Back Problems: Proper Lifting
Fitness: Increasing Core Stability
Low Back Pain: Exercises to Reduce Pain

Check Your Symptoms

Home Treatment

Home treatment may help relieve pain, swelling, and stiffness related to a back problem.

  • Return to your normal daily activities and work as soon as you can, although you may need to modify or limit some work tasks.
  • Avoid bed rest. Bed rest is not an effective treatment for back pain and may cause you to heal more slowly.
  • Apply an ice or cold pack to the injured area for the first 48 to 72 hours. Apply cold packs or ice for 15 to 20 minutes, 3 to 4 times a day or up to once an hour. Cold decreases swelling and pain. Keep a towel between your skin and the ice to prevent frostbite. Do not fall asleep with the ice on your skin.
  • Change position every 30 minutes. Gently massage or rub the area to relieve pain and encourage blood flow. Do not massage the injured area if it causes pain.
  • For the first 48 hours after an injury, avoid things that might increase swelling, such as hot showers, hot tubs, hot packs, or alcoholic beverages.
  • After 48 to 72 hours, if swelling is gone, apply heat. Use a warm pack or heating pad set on low. Some experts recommend switching back and forth between heat and cold treatments. You can also begin gentle exercise with the aid of moist heat to help restore and maintain flexibility.
  • Avoid sitting up in bed, sitting on soft couches, and twisting or sitting in other positions that make your symptoms worse.
  • Try one of the following sleep positionsClick here to see an illustration. if you have trouble sleeping at night:
    • Lie on your back with your knees bent and supported by large pillows, or lie on the floor with your legs on the seat of a sofa or chair.
    • Lie on your side with your knees and hips bent and a pillow between your legs.
    • Lie on your stomach if it does not increase your pain.
  • Begin moderate aerobic exercise. Take short walks (3 to 5 minutes every 3 hours) on level surfaces as soon as you can to help keep your muscles strong. Avoid hills and stairs. Walk only distances that you can manage without pain, especially pain in your legs. Add to your exercise program every week to continue your progress.
  • Do pelvic tilt exercisesClick here to see an illustration. to gently move the spine and stretch the lower back. Lie on your back with your knees bent and feet flat on the floor. Slowly tighten your stomach muscles and press your lower back against the floor. Hold the position for 10 seconds. Do not hold your breath. Slowly relax.

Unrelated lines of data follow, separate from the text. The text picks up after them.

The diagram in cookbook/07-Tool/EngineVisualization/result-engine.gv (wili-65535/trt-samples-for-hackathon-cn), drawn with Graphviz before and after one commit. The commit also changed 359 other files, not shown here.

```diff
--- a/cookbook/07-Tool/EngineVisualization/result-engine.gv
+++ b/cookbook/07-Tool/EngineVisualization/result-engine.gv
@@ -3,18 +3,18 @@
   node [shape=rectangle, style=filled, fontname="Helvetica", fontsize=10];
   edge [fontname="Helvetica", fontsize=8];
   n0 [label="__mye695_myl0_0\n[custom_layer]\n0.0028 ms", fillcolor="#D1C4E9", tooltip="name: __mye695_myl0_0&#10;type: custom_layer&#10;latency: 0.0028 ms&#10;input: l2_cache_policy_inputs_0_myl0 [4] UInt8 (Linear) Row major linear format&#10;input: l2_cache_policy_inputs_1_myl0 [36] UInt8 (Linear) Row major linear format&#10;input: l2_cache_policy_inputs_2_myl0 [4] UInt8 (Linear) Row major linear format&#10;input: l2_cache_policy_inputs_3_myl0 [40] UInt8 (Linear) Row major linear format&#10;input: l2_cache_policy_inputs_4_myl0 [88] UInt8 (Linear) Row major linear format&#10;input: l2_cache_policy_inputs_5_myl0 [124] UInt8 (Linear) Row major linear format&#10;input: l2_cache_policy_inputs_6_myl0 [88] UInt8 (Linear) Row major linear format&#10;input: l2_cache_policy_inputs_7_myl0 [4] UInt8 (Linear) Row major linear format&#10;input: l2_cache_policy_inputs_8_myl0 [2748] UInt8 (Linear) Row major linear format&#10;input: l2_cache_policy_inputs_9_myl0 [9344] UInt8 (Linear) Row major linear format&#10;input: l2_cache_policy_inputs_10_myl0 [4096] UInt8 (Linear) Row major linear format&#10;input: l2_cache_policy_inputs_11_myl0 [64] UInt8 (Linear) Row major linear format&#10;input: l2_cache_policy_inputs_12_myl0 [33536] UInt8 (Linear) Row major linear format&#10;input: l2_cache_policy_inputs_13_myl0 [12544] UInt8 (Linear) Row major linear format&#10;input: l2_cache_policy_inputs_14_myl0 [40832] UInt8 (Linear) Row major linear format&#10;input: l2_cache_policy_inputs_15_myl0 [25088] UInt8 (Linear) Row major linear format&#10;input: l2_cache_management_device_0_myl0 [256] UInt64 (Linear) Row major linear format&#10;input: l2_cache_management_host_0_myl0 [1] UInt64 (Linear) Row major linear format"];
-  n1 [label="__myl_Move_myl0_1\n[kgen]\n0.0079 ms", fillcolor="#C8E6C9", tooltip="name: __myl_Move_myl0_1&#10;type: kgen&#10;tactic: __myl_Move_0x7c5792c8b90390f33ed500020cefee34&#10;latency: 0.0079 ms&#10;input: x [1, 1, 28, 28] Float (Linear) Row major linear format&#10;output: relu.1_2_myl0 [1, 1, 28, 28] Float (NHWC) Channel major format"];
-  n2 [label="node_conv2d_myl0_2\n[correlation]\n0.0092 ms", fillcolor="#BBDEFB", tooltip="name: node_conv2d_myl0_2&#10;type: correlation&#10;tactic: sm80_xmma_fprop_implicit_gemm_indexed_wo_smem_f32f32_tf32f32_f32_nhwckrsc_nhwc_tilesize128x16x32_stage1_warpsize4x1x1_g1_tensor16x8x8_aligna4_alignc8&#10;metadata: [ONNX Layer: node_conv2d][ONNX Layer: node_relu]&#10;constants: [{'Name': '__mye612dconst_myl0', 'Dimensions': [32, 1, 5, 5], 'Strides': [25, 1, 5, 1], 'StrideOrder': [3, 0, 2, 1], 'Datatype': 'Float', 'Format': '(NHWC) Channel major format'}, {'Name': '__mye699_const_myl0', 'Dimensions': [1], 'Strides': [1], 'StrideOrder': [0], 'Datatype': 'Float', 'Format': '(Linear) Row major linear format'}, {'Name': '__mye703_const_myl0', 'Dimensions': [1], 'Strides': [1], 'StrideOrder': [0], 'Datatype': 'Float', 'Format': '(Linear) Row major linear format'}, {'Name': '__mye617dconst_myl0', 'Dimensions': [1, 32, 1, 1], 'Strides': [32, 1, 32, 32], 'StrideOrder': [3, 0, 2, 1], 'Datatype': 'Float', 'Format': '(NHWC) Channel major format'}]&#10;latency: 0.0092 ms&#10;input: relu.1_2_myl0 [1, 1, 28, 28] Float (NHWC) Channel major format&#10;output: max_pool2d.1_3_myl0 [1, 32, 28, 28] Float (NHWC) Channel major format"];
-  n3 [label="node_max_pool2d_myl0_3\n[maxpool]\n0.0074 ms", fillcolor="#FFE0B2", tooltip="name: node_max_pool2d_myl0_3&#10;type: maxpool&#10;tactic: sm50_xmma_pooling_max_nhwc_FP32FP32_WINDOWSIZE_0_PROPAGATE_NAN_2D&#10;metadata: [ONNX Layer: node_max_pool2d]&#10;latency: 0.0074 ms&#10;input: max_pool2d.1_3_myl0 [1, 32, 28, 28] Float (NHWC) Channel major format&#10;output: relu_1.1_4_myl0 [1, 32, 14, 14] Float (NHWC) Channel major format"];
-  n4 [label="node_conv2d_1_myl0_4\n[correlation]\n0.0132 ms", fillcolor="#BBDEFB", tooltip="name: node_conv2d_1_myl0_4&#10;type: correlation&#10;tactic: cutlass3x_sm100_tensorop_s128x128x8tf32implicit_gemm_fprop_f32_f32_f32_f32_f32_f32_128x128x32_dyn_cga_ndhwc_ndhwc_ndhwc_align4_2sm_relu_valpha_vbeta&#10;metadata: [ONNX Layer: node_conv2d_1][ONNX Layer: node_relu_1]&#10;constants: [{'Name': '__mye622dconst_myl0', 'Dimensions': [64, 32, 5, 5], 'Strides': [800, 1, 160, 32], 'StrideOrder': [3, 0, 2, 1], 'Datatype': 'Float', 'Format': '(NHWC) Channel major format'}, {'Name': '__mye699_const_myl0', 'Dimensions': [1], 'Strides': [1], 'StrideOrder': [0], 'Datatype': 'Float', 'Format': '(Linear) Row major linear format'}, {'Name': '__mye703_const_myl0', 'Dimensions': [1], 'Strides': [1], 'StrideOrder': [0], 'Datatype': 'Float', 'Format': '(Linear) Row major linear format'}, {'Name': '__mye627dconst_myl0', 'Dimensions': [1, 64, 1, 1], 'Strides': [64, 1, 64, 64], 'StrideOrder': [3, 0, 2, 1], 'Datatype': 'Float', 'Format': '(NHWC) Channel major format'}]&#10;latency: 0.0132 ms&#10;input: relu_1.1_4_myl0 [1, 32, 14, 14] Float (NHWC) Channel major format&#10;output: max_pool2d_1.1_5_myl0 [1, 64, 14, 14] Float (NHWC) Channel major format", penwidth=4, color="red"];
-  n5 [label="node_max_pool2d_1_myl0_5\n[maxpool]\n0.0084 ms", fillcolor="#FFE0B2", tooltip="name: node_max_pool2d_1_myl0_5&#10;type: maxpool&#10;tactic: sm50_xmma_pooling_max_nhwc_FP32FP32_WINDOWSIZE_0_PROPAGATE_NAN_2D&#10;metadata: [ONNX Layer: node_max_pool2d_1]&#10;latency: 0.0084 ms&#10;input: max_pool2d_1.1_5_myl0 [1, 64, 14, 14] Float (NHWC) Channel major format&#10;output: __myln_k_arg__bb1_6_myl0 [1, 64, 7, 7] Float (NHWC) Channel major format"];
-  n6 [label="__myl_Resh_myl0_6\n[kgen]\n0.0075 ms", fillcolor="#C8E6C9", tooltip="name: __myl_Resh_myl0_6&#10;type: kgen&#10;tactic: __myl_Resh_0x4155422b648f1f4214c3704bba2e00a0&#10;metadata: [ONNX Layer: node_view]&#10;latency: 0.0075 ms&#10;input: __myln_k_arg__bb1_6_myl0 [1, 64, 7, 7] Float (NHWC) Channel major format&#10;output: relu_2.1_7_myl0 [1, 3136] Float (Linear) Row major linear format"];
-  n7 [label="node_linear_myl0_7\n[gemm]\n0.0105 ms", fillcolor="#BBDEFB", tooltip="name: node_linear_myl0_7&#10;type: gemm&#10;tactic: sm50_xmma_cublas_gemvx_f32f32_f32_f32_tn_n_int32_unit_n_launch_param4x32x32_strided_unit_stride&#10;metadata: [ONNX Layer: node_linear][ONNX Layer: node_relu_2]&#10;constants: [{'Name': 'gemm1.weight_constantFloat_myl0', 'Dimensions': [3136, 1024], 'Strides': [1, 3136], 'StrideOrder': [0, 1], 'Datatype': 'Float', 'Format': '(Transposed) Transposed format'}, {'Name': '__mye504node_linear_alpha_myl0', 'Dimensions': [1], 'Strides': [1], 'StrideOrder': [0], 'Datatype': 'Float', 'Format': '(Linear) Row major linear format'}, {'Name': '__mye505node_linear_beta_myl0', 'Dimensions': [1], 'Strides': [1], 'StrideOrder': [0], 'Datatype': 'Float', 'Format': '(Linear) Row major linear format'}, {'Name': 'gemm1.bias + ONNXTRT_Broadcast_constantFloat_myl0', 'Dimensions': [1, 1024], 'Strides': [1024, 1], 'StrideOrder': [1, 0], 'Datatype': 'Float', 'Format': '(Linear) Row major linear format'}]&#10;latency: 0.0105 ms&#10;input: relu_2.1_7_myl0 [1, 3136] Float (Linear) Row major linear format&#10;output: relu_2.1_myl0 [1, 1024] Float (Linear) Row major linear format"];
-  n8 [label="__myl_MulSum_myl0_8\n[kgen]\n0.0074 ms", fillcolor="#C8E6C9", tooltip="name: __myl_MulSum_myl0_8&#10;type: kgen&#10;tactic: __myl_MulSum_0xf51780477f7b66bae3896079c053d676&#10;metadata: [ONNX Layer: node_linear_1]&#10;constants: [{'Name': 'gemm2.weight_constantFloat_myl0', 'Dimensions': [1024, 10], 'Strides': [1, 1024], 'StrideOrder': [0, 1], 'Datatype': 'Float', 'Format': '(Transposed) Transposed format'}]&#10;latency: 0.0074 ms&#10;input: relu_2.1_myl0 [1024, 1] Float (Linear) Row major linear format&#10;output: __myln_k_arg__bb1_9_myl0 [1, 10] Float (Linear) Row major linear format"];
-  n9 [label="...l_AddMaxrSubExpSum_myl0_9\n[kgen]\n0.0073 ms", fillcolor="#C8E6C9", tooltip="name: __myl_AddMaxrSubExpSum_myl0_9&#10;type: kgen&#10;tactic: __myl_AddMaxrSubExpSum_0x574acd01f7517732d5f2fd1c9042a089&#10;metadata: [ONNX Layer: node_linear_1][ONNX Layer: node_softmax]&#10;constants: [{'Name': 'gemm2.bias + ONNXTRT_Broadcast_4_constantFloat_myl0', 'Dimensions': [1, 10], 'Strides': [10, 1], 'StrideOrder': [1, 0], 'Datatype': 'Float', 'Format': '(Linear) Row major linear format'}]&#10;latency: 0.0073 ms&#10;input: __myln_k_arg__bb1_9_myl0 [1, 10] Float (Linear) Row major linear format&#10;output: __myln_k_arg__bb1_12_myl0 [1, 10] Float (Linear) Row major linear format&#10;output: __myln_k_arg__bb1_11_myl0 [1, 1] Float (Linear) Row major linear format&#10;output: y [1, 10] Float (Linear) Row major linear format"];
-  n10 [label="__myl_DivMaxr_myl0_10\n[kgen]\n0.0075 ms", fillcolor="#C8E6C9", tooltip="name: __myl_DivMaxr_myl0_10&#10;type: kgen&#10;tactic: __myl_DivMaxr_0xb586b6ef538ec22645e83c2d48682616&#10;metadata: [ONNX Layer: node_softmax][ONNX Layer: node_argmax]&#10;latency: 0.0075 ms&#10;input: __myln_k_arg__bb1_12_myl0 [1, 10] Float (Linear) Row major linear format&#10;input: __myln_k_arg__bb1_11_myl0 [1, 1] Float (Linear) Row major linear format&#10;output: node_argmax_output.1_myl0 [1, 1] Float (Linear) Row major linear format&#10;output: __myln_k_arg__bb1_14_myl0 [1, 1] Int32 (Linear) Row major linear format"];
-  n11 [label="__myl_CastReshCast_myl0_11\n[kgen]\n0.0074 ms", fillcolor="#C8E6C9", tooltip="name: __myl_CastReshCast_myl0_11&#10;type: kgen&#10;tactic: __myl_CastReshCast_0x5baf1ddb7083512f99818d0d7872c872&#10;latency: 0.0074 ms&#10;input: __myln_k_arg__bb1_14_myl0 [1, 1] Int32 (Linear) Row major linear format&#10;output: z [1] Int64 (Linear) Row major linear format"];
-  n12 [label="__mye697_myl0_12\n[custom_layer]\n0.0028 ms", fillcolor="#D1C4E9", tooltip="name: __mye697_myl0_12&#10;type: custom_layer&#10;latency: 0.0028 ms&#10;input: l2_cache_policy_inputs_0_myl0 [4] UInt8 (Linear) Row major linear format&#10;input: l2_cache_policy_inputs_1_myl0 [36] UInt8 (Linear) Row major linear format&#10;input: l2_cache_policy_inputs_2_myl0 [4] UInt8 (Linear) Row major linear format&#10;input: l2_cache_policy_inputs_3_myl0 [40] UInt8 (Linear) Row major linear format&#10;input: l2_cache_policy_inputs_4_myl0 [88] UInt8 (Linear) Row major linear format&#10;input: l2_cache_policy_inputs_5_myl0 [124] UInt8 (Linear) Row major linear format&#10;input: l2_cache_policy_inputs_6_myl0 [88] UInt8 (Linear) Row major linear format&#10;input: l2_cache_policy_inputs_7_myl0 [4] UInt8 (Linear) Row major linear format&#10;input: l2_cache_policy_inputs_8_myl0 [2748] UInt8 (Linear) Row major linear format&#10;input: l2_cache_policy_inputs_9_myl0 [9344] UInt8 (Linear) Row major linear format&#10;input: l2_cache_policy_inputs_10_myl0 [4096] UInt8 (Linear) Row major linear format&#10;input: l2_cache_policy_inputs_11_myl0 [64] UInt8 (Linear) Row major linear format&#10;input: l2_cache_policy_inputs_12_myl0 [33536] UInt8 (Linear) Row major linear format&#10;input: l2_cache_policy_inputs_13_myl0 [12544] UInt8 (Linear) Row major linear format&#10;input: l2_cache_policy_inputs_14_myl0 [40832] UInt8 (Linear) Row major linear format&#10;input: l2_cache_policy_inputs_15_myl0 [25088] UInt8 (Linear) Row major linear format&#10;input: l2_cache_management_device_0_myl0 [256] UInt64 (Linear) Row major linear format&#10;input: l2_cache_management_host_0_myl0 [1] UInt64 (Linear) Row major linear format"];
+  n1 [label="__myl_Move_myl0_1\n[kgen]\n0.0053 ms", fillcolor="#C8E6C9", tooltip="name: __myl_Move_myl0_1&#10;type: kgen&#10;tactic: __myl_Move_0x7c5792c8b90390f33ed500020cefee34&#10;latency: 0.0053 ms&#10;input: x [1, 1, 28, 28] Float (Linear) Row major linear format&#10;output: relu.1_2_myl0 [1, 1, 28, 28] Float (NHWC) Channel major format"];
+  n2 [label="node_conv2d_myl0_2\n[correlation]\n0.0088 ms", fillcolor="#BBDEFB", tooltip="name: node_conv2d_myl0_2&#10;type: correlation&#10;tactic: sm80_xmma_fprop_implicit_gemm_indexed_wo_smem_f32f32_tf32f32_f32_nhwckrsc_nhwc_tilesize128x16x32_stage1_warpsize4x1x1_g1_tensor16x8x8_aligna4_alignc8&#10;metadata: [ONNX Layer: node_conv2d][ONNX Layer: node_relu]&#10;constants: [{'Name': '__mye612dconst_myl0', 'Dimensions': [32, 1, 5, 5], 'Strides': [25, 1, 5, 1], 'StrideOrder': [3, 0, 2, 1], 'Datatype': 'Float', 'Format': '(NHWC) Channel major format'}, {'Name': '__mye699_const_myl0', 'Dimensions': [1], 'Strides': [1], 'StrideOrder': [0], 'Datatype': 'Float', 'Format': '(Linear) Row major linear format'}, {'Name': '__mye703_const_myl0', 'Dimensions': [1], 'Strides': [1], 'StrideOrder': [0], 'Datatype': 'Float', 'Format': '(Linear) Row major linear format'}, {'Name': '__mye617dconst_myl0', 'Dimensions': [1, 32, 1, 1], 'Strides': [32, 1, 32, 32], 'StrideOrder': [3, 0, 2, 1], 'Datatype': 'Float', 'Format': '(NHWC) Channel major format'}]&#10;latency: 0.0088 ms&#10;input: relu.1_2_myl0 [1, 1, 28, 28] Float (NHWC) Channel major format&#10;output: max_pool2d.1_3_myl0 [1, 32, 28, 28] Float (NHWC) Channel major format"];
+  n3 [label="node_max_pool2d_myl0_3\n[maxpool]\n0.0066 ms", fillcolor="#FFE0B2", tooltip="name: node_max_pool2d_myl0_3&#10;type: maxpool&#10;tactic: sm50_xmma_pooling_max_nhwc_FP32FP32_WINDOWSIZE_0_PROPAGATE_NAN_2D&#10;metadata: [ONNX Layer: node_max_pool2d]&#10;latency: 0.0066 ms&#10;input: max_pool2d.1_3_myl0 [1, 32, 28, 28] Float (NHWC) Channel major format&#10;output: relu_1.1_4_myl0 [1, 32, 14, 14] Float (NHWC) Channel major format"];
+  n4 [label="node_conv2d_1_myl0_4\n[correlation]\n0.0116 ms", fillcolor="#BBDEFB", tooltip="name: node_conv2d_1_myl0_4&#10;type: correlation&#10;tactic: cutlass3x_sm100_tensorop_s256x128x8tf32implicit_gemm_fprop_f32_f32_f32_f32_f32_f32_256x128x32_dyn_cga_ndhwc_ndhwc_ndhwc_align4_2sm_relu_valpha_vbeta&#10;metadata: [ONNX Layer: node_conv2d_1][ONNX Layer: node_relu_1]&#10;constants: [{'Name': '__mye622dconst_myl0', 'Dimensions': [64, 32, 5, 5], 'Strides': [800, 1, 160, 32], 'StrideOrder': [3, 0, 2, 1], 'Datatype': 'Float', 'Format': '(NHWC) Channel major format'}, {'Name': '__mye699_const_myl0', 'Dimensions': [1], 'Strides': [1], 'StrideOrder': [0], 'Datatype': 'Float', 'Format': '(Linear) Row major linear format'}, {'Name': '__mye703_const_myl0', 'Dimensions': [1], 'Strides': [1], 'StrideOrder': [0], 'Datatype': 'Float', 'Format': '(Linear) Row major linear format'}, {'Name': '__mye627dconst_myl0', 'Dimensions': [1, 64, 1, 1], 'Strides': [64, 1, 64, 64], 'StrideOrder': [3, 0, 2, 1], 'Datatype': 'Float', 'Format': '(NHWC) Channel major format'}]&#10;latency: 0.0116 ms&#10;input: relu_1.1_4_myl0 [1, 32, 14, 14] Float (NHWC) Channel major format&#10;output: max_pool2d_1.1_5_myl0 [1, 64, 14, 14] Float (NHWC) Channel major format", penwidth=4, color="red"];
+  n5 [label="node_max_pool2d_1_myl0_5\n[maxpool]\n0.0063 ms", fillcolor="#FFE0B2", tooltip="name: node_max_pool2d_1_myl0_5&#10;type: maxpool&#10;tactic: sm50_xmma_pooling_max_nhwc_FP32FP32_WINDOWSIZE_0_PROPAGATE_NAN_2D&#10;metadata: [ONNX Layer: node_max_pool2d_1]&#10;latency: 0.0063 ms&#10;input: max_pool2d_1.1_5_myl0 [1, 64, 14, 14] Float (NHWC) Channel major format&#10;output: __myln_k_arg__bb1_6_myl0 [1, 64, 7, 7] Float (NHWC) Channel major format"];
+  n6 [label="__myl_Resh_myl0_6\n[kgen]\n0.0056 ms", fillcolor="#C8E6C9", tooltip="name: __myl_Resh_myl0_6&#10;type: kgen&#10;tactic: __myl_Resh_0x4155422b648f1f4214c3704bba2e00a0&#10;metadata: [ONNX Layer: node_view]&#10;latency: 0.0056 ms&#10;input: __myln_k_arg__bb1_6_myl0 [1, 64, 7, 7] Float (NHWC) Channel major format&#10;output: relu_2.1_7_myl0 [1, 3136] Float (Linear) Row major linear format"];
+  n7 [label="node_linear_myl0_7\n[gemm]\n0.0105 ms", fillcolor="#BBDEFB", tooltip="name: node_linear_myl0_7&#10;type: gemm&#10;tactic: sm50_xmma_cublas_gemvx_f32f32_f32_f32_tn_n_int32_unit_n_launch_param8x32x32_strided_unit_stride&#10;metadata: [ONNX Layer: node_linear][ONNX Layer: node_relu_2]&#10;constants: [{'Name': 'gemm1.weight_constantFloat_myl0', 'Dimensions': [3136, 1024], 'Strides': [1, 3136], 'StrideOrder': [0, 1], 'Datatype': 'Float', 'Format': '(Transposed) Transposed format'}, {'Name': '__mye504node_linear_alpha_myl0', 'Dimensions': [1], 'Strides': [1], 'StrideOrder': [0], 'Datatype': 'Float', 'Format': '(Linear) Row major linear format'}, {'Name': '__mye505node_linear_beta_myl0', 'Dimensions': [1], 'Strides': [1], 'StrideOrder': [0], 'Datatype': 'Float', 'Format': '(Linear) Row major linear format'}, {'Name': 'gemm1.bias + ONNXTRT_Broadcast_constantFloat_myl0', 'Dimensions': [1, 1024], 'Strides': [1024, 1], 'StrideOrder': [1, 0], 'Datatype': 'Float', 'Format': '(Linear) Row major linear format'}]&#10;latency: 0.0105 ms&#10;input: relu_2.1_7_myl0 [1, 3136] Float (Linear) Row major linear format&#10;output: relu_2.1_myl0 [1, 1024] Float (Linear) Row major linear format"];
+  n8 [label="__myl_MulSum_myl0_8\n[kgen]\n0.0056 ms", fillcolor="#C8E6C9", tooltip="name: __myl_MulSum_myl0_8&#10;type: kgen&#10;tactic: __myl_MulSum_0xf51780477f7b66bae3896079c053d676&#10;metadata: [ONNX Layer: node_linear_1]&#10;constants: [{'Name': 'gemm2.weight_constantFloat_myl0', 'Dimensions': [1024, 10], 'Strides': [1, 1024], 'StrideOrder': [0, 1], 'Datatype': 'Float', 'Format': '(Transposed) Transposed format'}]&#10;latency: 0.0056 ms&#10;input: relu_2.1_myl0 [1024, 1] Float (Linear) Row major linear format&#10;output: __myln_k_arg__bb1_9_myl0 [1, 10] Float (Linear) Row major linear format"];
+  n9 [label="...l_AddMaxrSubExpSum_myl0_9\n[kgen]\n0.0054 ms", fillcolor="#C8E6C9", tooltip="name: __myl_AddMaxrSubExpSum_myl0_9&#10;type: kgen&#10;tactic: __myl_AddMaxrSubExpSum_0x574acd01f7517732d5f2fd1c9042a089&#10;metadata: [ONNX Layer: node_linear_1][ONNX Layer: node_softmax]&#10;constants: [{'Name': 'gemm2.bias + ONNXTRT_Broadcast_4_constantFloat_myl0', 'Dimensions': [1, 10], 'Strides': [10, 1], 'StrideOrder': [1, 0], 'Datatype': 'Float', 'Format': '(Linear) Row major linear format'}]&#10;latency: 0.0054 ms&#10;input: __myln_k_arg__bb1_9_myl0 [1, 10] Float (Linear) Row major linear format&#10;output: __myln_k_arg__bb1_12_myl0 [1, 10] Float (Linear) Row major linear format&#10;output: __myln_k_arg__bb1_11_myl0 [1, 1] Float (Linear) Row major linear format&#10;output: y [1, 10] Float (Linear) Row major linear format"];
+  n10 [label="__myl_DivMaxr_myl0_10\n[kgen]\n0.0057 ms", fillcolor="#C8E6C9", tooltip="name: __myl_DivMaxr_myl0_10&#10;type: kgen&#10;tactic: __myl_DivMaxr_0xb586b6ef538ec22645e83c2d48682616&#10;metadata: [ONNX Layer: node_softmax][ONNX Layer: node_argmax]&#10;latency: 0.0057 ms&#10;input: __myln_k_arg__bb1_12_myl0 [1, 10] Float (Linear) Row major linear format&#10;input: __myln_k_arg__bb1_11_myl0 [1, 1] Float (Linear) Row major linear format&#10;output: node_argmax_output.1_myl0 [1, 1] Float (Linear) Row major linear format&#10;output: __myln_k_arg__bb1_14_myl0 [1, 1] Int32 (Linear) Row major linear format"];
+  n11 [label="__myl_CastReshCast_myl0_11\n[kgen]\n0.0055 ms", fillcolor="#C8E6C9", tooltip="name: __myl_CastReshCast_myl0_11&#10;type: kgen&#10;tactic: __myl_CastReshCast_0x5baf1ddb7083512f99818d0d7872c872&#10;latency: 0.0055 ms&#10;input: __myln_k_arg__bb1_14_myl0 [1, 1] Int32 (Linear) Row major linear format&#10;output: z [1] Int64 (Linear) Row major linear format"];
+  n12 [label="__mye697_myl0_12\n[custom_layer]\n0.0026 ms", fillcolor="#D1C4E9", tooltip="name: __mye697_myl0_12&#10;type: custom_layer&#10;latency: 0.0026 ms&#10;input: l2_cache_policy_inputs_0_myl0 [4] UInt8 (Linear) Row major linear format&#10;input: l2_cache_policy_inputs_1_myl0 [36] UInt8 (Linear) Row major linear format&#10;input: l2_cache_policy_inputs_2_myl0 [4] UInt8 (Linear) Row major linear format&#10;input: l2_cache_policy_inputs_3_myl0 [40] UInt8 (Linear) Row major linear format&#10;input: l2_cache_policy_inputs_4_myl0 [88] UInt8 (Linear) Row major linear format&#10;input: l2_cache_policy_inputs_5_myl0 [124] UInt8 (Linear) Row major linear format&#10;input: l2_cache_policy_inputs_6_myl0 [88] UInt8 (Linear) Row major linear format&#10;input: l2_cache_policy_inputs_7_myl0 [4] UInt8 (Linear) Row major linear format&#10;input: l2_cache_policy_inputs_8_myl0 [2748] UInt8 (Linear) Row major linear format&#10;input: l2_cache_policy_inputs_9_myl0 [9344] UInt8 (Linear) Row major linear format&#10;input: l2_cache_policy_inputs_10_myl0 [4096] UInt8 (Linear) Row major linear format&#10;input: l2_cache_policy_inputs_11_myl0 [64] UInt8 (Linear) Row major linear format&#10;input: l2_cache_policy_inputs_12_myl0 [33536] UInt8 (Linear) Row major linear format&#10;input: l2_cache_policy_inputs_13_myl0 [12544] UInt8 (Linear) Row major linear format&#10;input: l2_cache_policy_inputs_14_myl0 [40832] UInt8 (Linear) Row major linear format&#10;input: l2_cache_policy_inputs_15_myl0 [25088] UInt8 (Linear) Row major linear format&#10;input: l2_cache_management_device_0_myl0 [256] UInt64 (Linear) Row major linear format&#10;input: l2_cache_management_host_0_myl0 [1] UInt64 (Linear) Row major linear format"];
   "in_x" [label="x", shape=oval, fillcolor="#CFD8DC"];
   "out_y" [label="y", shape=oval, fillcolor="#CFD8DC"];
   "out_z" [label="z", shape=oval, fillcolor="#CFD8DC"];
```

Click here to view an Actionset.Exercises to reduce pain

More home treatment for a tailbone (coccyx) injury

  • A warm sitz bath for 20 minutes, 3 to 4 times per day after the first 48 to 72 hours, can be soothing to the tailbone area. Sitting in a hot tub or warm bath may also feel good, as long as you are not sitting directly on your tailbone.
  • Do not sit on hard, unpadded surfaces.
  • Sit on a C-shaped pillow with the open space under your tailbone to take pressure off the tailbone area.
  • Avoid constipation. Straining to have a bowel movement will increase tailbone pain. For more information, see the topic Constipation, Age 12 and Older.

Do not smoke. Smoking slows healing because it decreases blood supply and delays tissue repair. For more information, see the topic Quitting Smoking.

Medicine you can buy without a prescription
Try a nonprescription medicine to help treat your fever or pain:
  • Acetaminophen, such as Tylenol
  • Nonsteroidal anti-inflammatory drugs (NSAIDs):
    • Ibuprofen, such as Advil or Motrin
    • Naproxen, such as Aleve or Naprosyn
  • Aspirin (also a nonsteroidal anti-inflammatory drug), such as Bayer or Bufferin

Talk to your child's doctor before switching back and forth between doses of acetaminophen and ibuprofen. When you switch between two medicines, there is a chance your child will get too much medicine.

Safety tips
Be sure to follow these safety tips when you use a nonprescription medicine:
  • Carefully read and follow all directions on the medicine bottle and box.
  • Do not take more than the recommended dose.
  • Do not take a medicine if you have had an allergic reaction to it in the past.
  • If you have been told to avoid a medicine, call your doctor before you take it.
  • If you are or could be pregnant, do not take any medicine other than acetaminophen unless your doctor has told you to.
  • Do not give aspirin to anyone younger than age 20 unless your doctor tells you to.

Home treatment 2 to 3 days after the injury

  • Continue with daily walks, increasing the walks to 5 to 10 minutes 3 to 4 times a day.
  • Try swimming, which is good for your back. It may be painful immediately after a back injury, but lap swimming or kicking with swim fins often helps prevent back pain from coming back.
  • Take a yoga class or get a massage.

Back pain often gets better when you gradually increase your physical activity. Try to get back to your normal routines and activities as soon as possible. Resting and not doing anything may actually increase back pain or make it last longer.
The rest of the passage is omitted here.